The Healthspan Project Glasgow
Established in 2020, THP Glasgow operates a number of initiatives at the University of Glasgow to support the fight against age-related disease, including the HRA@Glasgow programme.
HRA@Glasgow 2020 – 2021
Applications will soon open for the 2020 – 2021 Healthspan Research Assistants programme. Please scroll down for further information.
HEALTHSPAN RESEARCH ASSISTANTS, UNIVERSITY OF GLASGOW
Healthspan Research Assistants (HRA) are passionate or curious about research within the field of ageing biology. HRA@Glasgow enables successful applicants to become actively involved in biogerontology-related research at the University of Glasgow.
HRA@GLASGOW 2020 – 2021 Intake
2020 – 2021 HRAs will assist with bioinformatic and/or wet-laboratory research in the laboratories of Dr Adam Dobson and Professor Alberto Sanz, based in the University of Glasgow’s Institute of Molecular, Cell and Systems Biology.
HRAs will have the opportunity to gain a deeper understanding of and contribute towards current research concerning mechanisms of organismal ageing and interventions against ageing. They will also gain broad scientific and interpersonal experience as an active member of a research team within the field of biogerontology-related science.
Applications are open to all non-finalist University of Glasgow undergraduates on a life sciences degree programme. Successful HRAs should be prepared to commit up to a maximum of 10 hours per week, and aware that this commitment will take place during term time. Hours are typically spread across multiple weekdays and occasionally weekends, depending on the nature of task/experiment. Please only apply if you are able to make such a commitment. Please note that this is a voluntary position that will not be funded.
Placement start: TBA
Placement end: HRAs are encouraged to benefit from a long-term placement and should plan their own end-date with their supervisor.
Application deadline: TBA
Applications will be reviewed together following the deadline, and NOT on a rolling basis.
Shortlisted applicants will be invited to an informal interview.
2020 – 2021 Host Labs
Dr Adam Dobson
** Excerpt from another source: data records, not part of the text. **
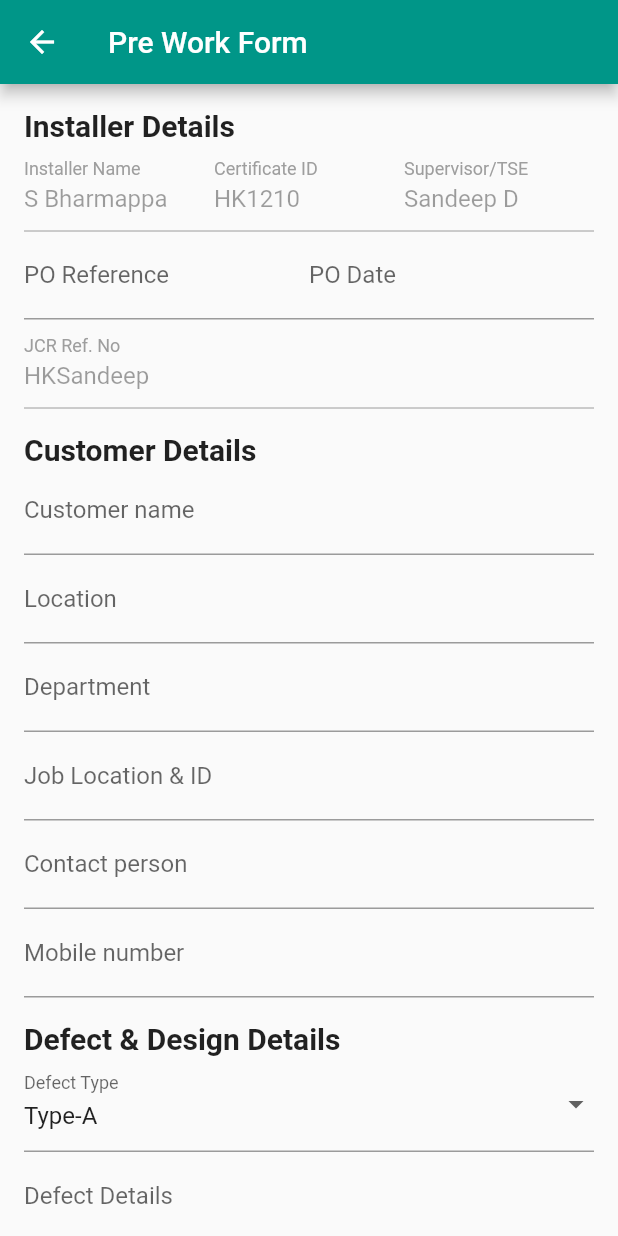
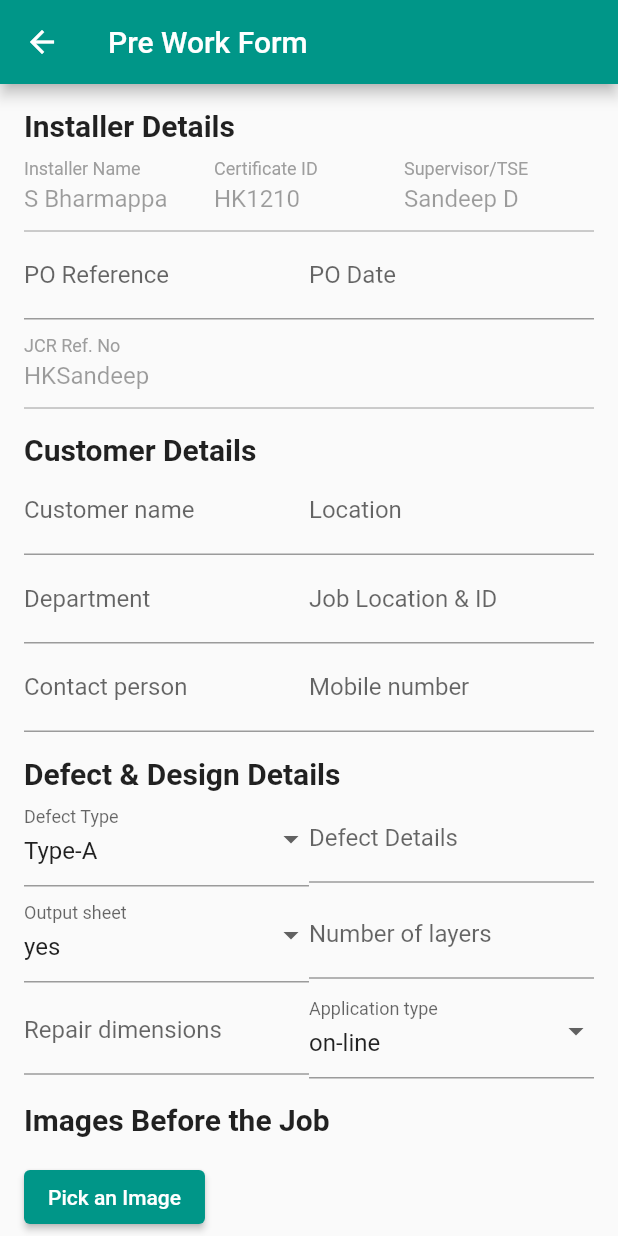
Before and after one commit to hirak214/jcr_app, a Flutter app: the PreWorkFormPage screen opened directly, on a phone screen of 412 x 824 dp. Run offline on Flutter 3.47's test engine with Material 2 defaults, Android fonts, the light colour scheme and no system bars; our stand-ins replace image_picker.

Commit message:
Update: pre work

```diff
--- a/lib/pre_work_form.dart
+++ b/lib/pre_work_form.dart
@@ -2,7 +2,6 @@ import 'dart:convert';
 import 'dart:io';
 import 'package:flutter/material.dart';
 import 'package:image_picker/image_picker.dart';
-
 
 class PreWorkFormPage extends StatefulWidget {
   @override
@@ -13,10 +12,9 @@ class _PreWorkFormPageState extends State<PreWorkFormPage> {
   final _formKey = GlobalKey<FormState>();
 
   TextEditingController poReferenceController = TextEditingController();
-  TextEditingController poDateController = TextEditingController();
+  DateTime? selectedPoDate; // New DateTime variable for PO Date
 
   String jcrRefNo = 'HKSandeep';
-
   String customerName = '';
   String location = '';
   String department = '';
@@ -104,7 +102,23 @@ class _PreWorkFormPageState extends State<PreWorkFormPage> {
                   ),
                   Expanded(
                     child: TextFormField(
-                      controller: poDateController,
+                      readOnly: true,
+                      onTap: () async {
+                        final currentDate = DateTime.now();
+                        final selectedDate = await showDatePicker(
+                          context: context,
+                          initialDate: selectedPoDate ?? currentDate,
+                          firstDate: currentDate.subtract(Duration(days: 365)),
+                          lastDate: currentDate.add(Duration(days: 365)),
+                        );
+
+                        if (selectedDate != null) {
+                          setState(() {
+                            selectedPoDate = selectedDate;
+                            poReferenceController.text = selectedDate.toLocal().toString().split(' ')[0];
+                          });
+                        }
+                      },
                       decoration: InputDecoration(labelText: 'PO Date'),
                       validator: (value) {
                         if (value == null || value.isEmpty) {
@@ -133,7 +147,10 @@ class _PreWorkFormPageState extends State<PreWorkFormPage> {
                 'Customer Details',
                 style: TextStyle(fontSize: 20, fontWeight: FontWeight.bold),
               ),
-              TextFormField(
+              Row(
+                children: [
+                  Expanded(
+                    child: TextFormField(
                       onChanged: (value) {
                         setState(() {
                           customerName = value;
@@ -147,7 +164,9 @@ class _PreWorkFormPageState extends State<PreWorkFormPage> {
                         return null;
                       },
                     ),
-              TextFormField(
+                  ),
+                  Expanded(
+                    child: TextFormField(
                       onChanged: (value) {
                         setState(() {
                           location = value;
@@ -161,7 +180,13 @@ class _PreWorkFormPageState extends State<PreWorkFormPage> {
                         return null;
                       },
                     ),
-              TextFormField(
+                  ),
+                ],
+              ),
+              Row(
+                children: [
+                  Expanded(
+                    child: TextFormField(
                       onChanged: (value) {
                         setState(() {
                           department = value;
@@ -175,7 +200,9 @@ class _PreWorkFormPageState extends State<PreWorkFormPage> {
                         return null;
                       },
                     ),
-              TextFormField(
+                  ),
+                  Expanded(
+                    child: TextFormField(
                       onChanged: (value) {
                         setState(() {
                           jobLocationAndId = value;
@@ -189,7 +216,13 @@ class _PreWorkFormPageState extends State<PreWorkFormPage> {
                         return null;
                       },
                     ),
-              TextFormField(
+                  ),
+                ],
+              ),
+              Row(
+                children: [
+                  Expanded(
+                    child: TextFormField(
                       onChanged: (value) {
                         setState(() {
                           contactPerson = value;
@@ -203,7 +236,9 @@ class _PreWorkFormPageState extends State<PreWorkFormPage> {
                         return null;
                       },
                     ),
-              TextFormField(
+                  ),
+                  Expanded(
+                    child: TextFormField(
                       onChanged: (value) {
                         setState(() {
                           mobileNumber = value;
@@ -221,6 +256,10 @@ class _PreWorkFormPageState extends State<PreWorkFormPage> {
                         return null;
                       },
                     ),
+                  ),
+                ],
+              ),
+
               SizedBox(height: 16),
 
               // Defect & design details
@@ -228,7 +267,10 @@ class _PreWorkFormPageState extends State<PreWorkFormPage> {
                 'Defect & Design Details',
                 style: TextStyle(fontSize: 20, fontWeight: FontWeight.bold),
               ),
-              DropdownButtonFormField<String>(
+              Row(
+                children: [
+                  Expanded(
+                    child: DropdownButtonFormField<String>(
                       value: defectType,
                       items: ['Type-A', 'Type-B', 'Type-C', 'Type-D']
                           .map<DropdownMenuItem<String>>(
@@ -251,7 +293,9 @@ class _PreWorkFormPageState extends State<PreWorkFormPage> {
                         return null;
                       },
                     ),
-              TextFormField(
+                  ),
+                  Expanded(
+                    child: TextFormField(
                       onChanged: (value) {
                         setState(() {
                           defectDetails = value;
@@ -265,7 +309,13 @@ class _PreWorkFormPageState extends State<PreWorkFormPage> {
                         return null;
                       },
                     ),
-              DropdownButtonFormField<String>(
+                  ),
+                ],
+              ),
+              Row(
+                children: [
+                  Expanded(
+                    child: DropdownButtonFormField<String>(
                       value: outputSheet,
                       items: ['yes', 'no']
                           .map<DropdownMenuItem<String>>(
@@ -288,7 +338,9 @@ class _PreWorkFormPageState extends State<PreWorkFormPage> {
                         return null;
                       },
                     ),
-              TextFormField(
+                  ),
+                  Expanded(
+                    child: TextFormField(
                       onChanged: (value) {
                         setState(() {
                           numberOfLayers = int.tryParse(value) ?? 0;
@@ -306,7 +358,13 @@ class _PreWorkFormPageState extends State<PreWorkFormPage> {
                         return null;
                       },
                     ),
-              TextFormField(
+                  ),
+                ],
+              ),
+              Row(
+                children: [
+                  Expanded(
+                    child: TextFormField(
                       onChanged: (value) {
                         setState(() {
                           repairDimensions = value;
@@ -320,7 +378,9 @@ class _PreWorkFormPageState extends State<PreWorkFormPage> {
                         return null;
                       },
                     ),
-              DropdownButtonFormField<String>(
+                  ),
+                  Expanded(
+                    child: DropdownButtonFormField<String>(
                       value: applicationType,
                       items: ['on-line', 'off-line']
                           .map<DropdownMenuItem<String>>(
@@ -342,6 +402,9 @@ class _PreWorkFormPageState extends State<PreWorkFormPage> {
                         }
                         return null;
                       },
+                    ),
+                  ),
+                ],
               ),
               SizedBox(height: 16),
 
@@ -387,7 +450,7 @@ class _PreWorkFormPageState extends State<PreWorkFormPage> {
                         // Handle save action here
                         final formData = {
                           'poReference': poReferenceController.text,
-                          'poDate': poDateController.text,
+                          'poDate': selectedPoDate?.toLocal().toString().split(' ')[0] ?? '',
                           'jcrRefNo': jcrRefNo,
                           'customerName': customerName,
                           'location': location,
@@ -421,7 +484,6 @@ class _PreWorkFormPageState extends State<PreWorkFormPage> {
                       setState(() {
                         // Clear text controllers
                         poReferenceController.clear();
-              poDateController.clear();
 
                         // Reset other variables
                         jcrRefNo = 'HKSandeep';
@@ -463,5 +525,4 @@ class _PreWorkFormPageState extends State<PreWorkFormPage> {
 
     file.writeAsStringSync(jsonString);
   }
-
 }
```
Lines whose indentation alone changed are shown as unchanged.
Nutrition affects all aspects of animal form and function, including development, adult health, and the biology of ageing. Consequently, both gut microbes and diet are important factors for lifelong health. Nutrient availability is unlikely to exactly match the consumer's needs, which vary genetically, by life stage, and also amongst distinct tissues. This mismatch of supply and demand means that animals have to "choose" how to use nutrients, and certain processes will be prioritised over others. This prioritisation results in biological tradeoffs, which underlie epidemics of human ill-health, including metabolic disease and diseases of ageing. I am interested in the function and evolution of nutrient signalling and metabolism. The ultimate goal is to promote health throughout the lifecourse by optimising microbiota and diet for individuals' needs. I primarily address these questions using the fruitfly, Drosophila melanogaster, to identify evolutionarily-conserved processes that could be targeted in other animals, including humans.
Dr Adam Dobson
HRAs will help with experiments to study impacts of genetic, dietary, microbial and pharmacological manipulations. These experiments will focus primarily on Drosophila lifespan, development, egg laying, though positive results from these experiments may also lead to additional molecular assays (e.g. gene expression, metabolic status).
Prof Alberto Sanz
Our laboratory investigates how mitochondria contribute to ageing and the onset of age-related diseases. We are particularly keen to understand the role of Reactive Oxygen Species (ROS) play in the ageing process. ROS are both essential cellular messengers and oxidants that cause oxidative damage. We aim to understand where, when and how ROS are generated within mitochondria. Besides, we want to identify the downstream targets and physiological actions triggered by site-specific ROS signalling. Our final goal is to develop new therapies to prevent or reverse age-related mitochondrial deterioration and loss of redox signalling in order to extend healthy lifespan.
Prof Alberto Sanz
The project aims to analyse data from the literature (including transcriptomics, metabolomics and proteomics data) to generate new fly (Drosophila melanogaster) models to manipulate mitochondrial function. We are looking for innovative ways to boost mitochondrial activity that can be translated to humans. Using these new fly models, HRAs will assist in generating new reagents and technologies to measure mitochondrial function and study redox signalling in vivo. We will perform lifespan studies to assess whether experimental modification of mitochondrial function alters lifespan. HRAs will be working at the Institute of Molecular, Cell and Systems Biology at the University of Glasgow. S/he will work in close collaboration with bioinformaticians, geneticists and biochemists and will receive training in one or more of the former disciplines.